● PROBLEM DETAILS
What is the number of lines in the entries that contain "from"? Reply with that number only.

• • •

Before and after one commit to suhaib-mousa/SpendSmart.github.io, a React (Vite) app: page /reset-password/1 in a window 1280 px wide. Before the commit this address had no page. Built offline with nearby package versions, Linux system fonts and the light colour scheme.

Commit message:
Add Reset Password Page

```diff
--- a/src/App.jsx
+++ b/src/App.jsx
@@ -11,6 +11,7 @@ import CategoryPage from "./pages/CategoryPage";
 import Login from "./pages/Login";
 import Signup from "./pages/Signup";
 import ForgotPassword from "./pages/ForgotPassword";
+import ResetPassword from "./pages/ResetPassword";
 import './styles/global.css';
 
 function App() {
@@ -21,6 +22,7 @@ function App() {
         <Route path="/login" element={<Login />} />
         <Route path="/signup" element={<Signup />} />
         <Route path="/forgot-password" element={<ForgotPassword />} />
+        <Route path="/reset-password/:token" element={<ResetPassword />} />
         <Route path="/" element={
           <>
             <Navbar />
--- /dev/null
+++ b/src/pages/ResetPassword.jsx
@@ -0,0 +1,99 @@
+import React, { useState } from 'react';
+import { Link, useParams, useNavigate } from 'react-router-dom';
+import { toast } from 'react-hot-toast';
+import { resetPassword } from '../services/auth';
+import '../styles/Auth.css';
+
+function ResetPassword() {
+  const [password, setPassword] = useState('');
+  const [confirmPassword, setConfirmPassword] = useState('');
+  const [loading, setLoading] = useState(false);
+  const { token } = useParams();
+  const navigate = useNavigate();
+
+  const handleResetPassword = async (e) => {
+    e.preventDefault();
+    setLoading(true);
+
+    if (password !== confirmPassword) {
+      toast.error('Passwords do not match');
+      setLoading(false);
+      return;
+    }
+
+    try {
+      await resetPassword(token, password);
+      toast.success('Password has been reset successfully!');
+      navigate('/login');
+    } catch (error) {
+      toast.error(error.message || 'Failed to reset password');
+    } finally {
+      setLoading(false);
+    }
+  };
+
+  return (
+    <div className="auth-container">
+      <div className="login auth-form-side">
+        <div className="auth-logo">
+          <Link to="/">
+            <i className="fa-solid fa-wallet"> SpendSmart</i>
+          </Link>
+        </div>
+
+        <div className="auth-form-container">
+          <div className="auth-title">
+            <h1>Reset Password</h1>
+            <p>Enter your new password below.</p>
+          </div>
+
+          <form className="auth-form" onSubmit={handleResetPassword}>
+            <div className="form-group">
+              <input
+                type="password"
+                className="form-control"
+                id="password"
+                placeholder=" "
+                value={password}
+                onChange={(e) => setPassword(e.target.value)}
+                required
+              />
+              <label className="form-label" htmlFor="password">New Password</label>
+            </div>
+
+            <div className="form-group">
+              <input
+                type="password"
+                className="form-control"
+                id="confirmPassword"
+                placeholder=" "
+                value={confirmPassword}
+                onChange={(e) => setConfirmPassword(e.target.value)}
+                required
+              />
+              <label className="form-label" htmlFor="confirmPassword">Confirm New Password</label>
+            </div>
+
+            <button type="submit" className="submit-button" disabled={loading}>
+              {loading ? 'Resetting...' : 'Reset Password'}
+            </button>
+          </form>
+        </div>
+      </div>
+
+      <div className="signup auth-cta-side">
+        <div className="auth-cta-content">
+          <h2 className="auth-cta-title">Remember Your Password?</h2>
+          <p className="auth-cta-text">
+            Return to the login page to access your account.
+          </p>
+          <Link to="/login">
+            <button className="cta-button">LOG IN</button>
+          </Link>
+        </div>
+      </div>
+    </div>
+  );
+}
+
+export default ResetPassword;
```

• • •

● SOLUTION FOR THIS TASK
9